I’ve been a Rhode Island resident now for over five years. I love the miles of beachfront located practically at my front door in South County and the way the entire state freaks out when three inches of snow threaten to fall. I’m from Brooklyn, NY, but I lived in Central New York for ten years. I learned about whiteouts, ice storms, and frostbite through painful experience. I now confidently say: I know snow. When I first moved to Rhode Island, I thought, well, winter is going to be a piece of cake. I felt confident about that claim until I saw my first Rhode Island snowplow. It was circa 1948.
Winter in Rhode Island is more complicated than I thought it would be. That’s why I appreciate the Coastal Growers Market, a four-season farmers market. I used to live near the Union Square Market in New York City and happily shopped at the Rochester Public Market in Central New York. I love farmers, I love the food they grow, and I love supporting them and eating their food. The Coastal Growers’ Market is like both of these markets, but it reminds me more of the market when I lived in Cassis, France during a semester long writing fellowship with The Camargo Foundation. The vendors in the open-air market would teach me French and I would bring home the loaves of hot olive bread, fresh greens, rabbit, olives, cheese and fresh eggs. Each vendor was kind, whether I was buying two heads of lettuce or a bouquet of mimosa that was large enough to make me feel like a beauty pageant winner. They were patient and funny as I made a mockery of the French language. At the market, I met the people with whom I would soon be hiking buddies and purchased ingredients that meant I made excellent meals without ever stepping foot into a supermarket.

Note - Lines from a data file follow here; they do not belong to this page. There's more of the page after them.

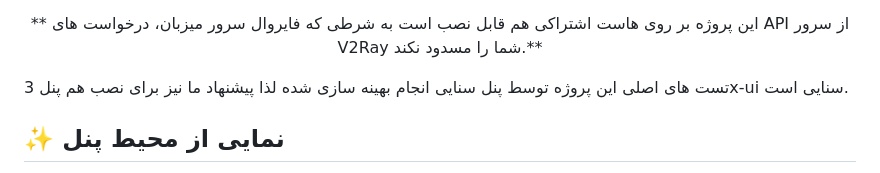
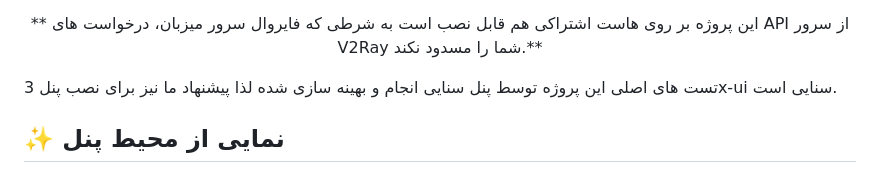
Before and after one commit to lkacom/vpanel, a Markdown page: README.md, the part around the change. Drawn GitHub-style.

```diff
--- a/README.md
+++ b/README.md
@@ -22,7 +22,7 @@
 <p align="center">
 ** این پروژه بر روی هاست اشتراکی هم قابل نصب است به شرطی که فایروال سرور میزبان، درخواست های API از سرور V2Ray شما را مسدود نکند.**
 </p>
-<p>تست های  اصلی این پروژه توسط پنل سنایی انجام بهینه سازی شده لذا پیشنهاد ما نیز برای نصب هم پنل 3x-ui سنایی است.
+<p>تست های  اصلی این پروژه توسط پنل سنایی انجام و بهینه سازی شده لذا پیشنهاد ما نیز برای نصب پنل 3x-ui سنایی است.
 </p>
 <h2 dir="rtl">
  ✨ نمایی از محیط پنل
```
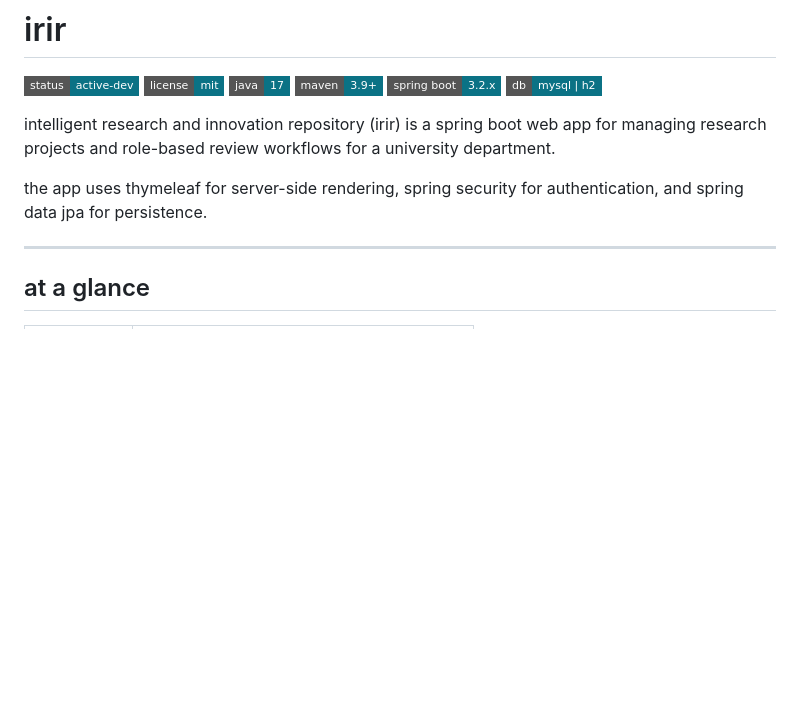
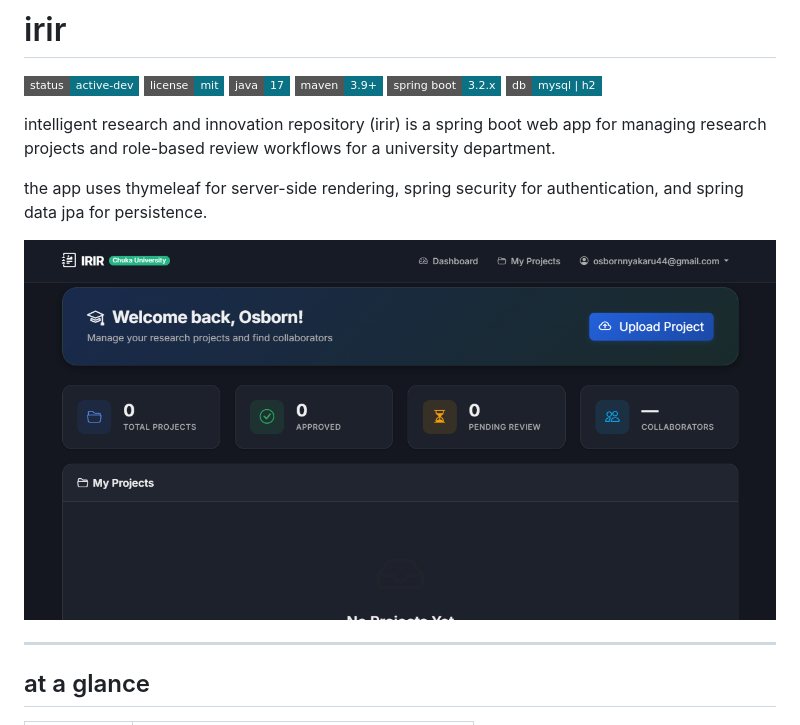
Before and after one commit to IRIR-Java/IRIR-project, a Markdown page: README.md, the part around the change. GitHub-like rendering; pictures changed too: screenshots/dashboard.png (added); badges without logos; blank space fills up the shorter version.

Commit message:
docs: add dashboard screenshot to README

```diff
--- a/README.md
+++ b/README.md
@@ -10,6 +10,8 @@
 intelligent research and innovation repository (irir) is a spring boot web app for managing research projects and role-based review workflows for a university department.
 
 the app uses thymeleaf for server-side rendering, spring security for authentication, and spring data jpa for persistence.
+
+![Dashboard](screenshots/dashboard.png)
 
 ---
 
```
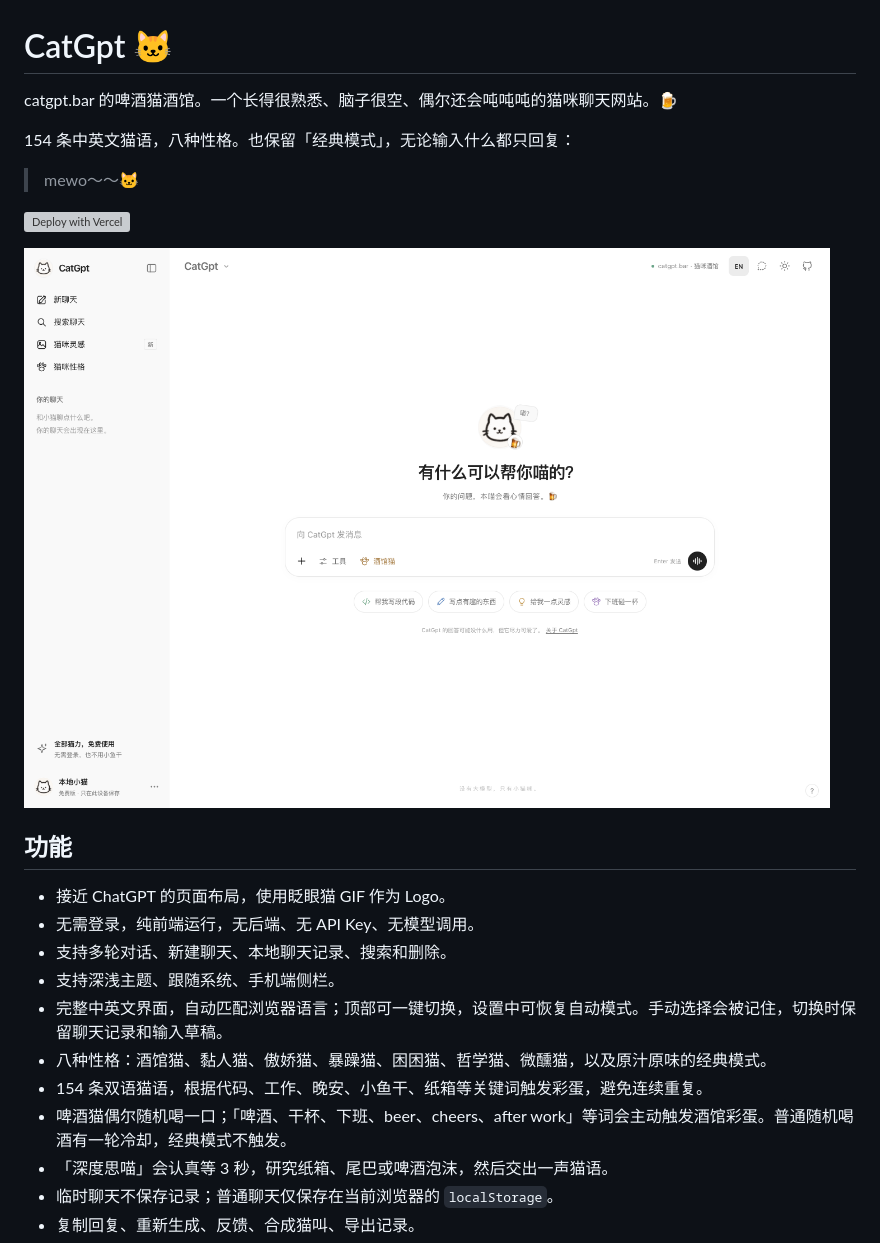
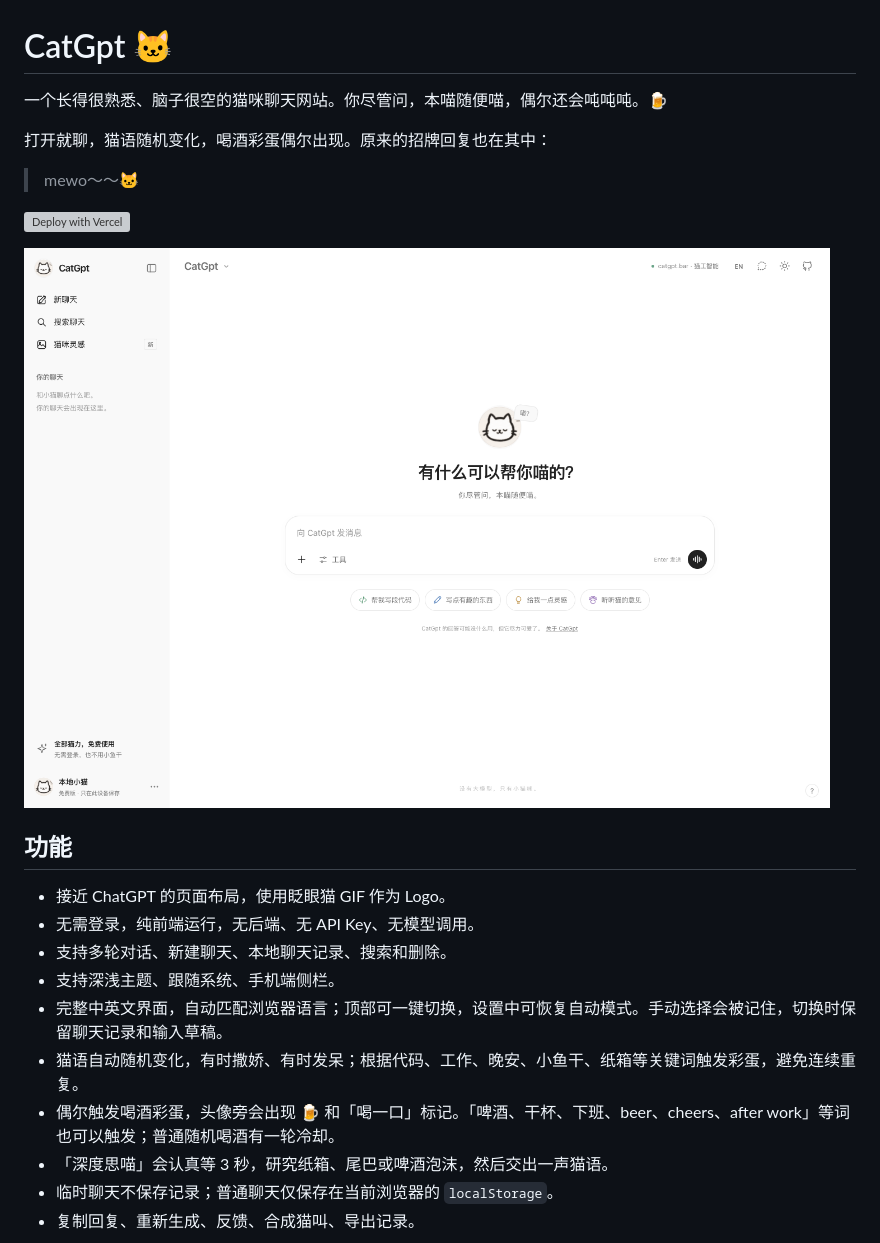
Before and after one commit to zjl1985/catgpt, a Markdown page: README.md, the part around one of its changes. Drawn GitHub-style; pictures changed too: .github/preview.png; grey boxes are pictures that could not be loaded.

```diff
--- a/README.md
+++ b/README.md
@@ -1,8 +1,8 @@
 # CatGpt 🐱
 
-catgpt.bar 的啤酒猫酒馆。一个长得很熟悉、脑子很空、偶尔还会吨吨吨的猫咪聊天网站。🍺
+一个长得很熟悉、脑子很空的猫咪聊天网站。你尽管问，本喵随便喵，偶尔还会吨吨吨。🍺
 
-154 条中英文猫语，八种性格。也保留「经典模式」，无论输入什么都只回复：
+打开就聊，猫语随机变化，喝酒彩蛋偶尔出现。原来的招牌回复也在其中：
 
 > mewo～～🐱
 
@@ -17,9 +17,8 @@ catgpt.bar 的啤酒猫酒馆。一个长得很熟悉、脑子很空、偶尔还
 - 支持多轮对话、新建聊天、本地聊天记录、搜索和删除。
 - 支持深浅主题、跟随系统、手机端侧栏。
 - 完整中英文界面，自动匹配浏览器语言；顶部可一键切换，设置中可恢复自动模式。手动选择会被记住，切换时保留聊天记录和输入草稿。
-- 八种性格：酒馆猫、黏人猫、傲娇猫、暴躁猫、困困猫、哲学猫、微醺猫，以及原汁原味的经典模式。
-- 154 条双语猫语，根据代码、工作、晚安、小鱼干、纸箱等关键词触发彩蛋，避免连续重复。
-- 啤酒猫偶尔随机喝一口；「啤酒、干杯、下班、beer、cheers、after work」等词会主动触发酒馆彩蛋。普通随机喝酒有一轮冷却，经典模式不触发。
+- 猫语自动随机变化，有时撒娇、有时发呆；根据代码、工作、晚安、小鱼干、纸箱等关键词触发彩蛋，避免连续重复。
+- 偶尔触发喝酒彩蛋，头像旁会出现 🍺 和「喝一口」标记。「啤酒、干杯、下班、beer、cheers、after work」等词也可以触发；普通随机喝酒有一轮冷却。
 - 「深度思喵」会认真等 3 秒，研究纸箱、尾巴或啤酒泡沫，然后交出一声猫语。
 - 临时聊天不保存记录；普通聊天仅保存在当前浏览器的 `localStorage`。
 - 复制回复、重新生成、反馈、合成猫叫、导出记录。
```
Also changed, not shown: other parts of README.md (+3 -3 lines), .github/preview-en.png, 8 other files.
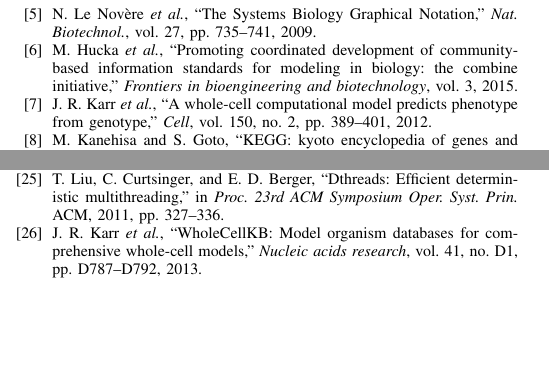
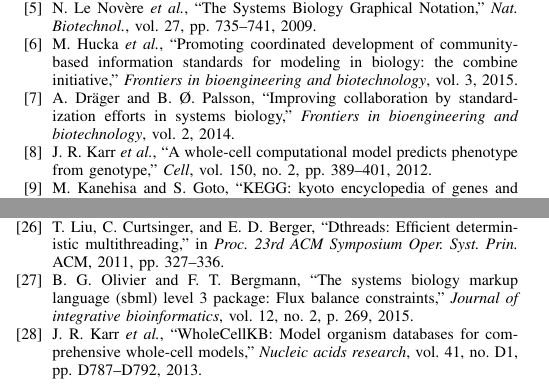
Before and after one commit to 0u812/ieee-reproducibility-paper, a LaTeX paper (model_reproducibility.tex, which reads model_reproducibility.bib): two parts of the columns of page 6 of 7, joined at a grey line, cut so that both start at the same text, the shorter picture padded with empty space. Compiled offline with pdfLaTeX.

Commit message:
add FBC ref

```diff
--- a/model_reproducibility.bib
+++ b/model_reproducibility.bib
@@ -540,3 +540,13 @@
   Bdsk-Url-1 = {http://bioinformatics.oxfordjournals.org/content/early/2015/07/13/bioinformatics.btv363.abstract},
   Bdsk-Url-2 = {http://dx.doi.org/10.1093/bioinformatics/btv363}
 }
+
+@article{olivier2015fbc,
+  title={The Systems Biology Markup Language (SBML) Level 3 Package: Flux Balance Constraints},
+  author={Olivier, Brett G and Bergmann, Frank T},
+  journal={Journal of integrative bioinformatics},
+  volume={12},
+  number={2},
+  pages={269},
+  year={2015}
+}
```
Also changed, not shown: model_reproducibility.tex (+3 -3 lines).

The Coastal Growers’ Market takes me back to the market in Cassis. The farmers and vendors are kind, patient, and caring—towards their customers and about the food and products they provide. In the summer, when the market is located at Casey Farm, I meet up with friends and we sit all morning on picnic benches and listen to music by different local bands each Saturday morning while drinking iced tea or a cold-pressed iced coffee from The Coffee Guy and eat the MOST AMAZING tacos in New England by Chef Jake Rojas of Tallulah’s Tacos. In the winter, the market moves indoors to Lafayette Mill and we still listen to great music and drink—only it’s more likely to be an apple cider that’s been freshly pressed by Barden Family Orchard or a juice from Fully Rooted. There’s Seven Stars for croissants and fresh crusty bread and Bravo Wood Fire Pizza. We meet up with our farmers and buy our groceries for the week as well. I get my greens from Mark, the hydroponic farmer of Abasaloma Greenhouse. I buy my fresh eggs from Zephyr Farm. And I indulge in nitrate-free bacon from Pat’s Pasteurized, where I’ve gotten to know Deb and Annie, aka Santa’s Elves, who do service work feeding the homeless throughout the year. I get my fresh seafood from The Local Catch and Matunuck Oyster Farm, where the young children love to hear Gabe’s stories about bivalves and watch as he opens an oyster just to watch their eyes light up in delight. There’s also Yorerganics where I purchase my laundry soapbuds and Susannah of Susannah’s Ice Cream and Sorbet, who makes the best darn Meyer lemon sorbet no matter what the season.
Coastal Growers’ Market has made my transition to Rhode Island simple. I’ve made new friends and I’ve become part of a community of people who care about food and healthy living. I’ve only mentioned a few of the farmers and vendors at the market. If you need holiday gifts, the market is the perfect stop. If you want to meet up with terrific people and have a relaxing Saturday morning, the market folks will greet you with open arms.
Every Saturday from 10am to 1pm until May 2, 2015, Coastal Growers’ Market is at Lafayette Mill, 650 Ten Rod Road, North Kingstown. I hope to run into you there!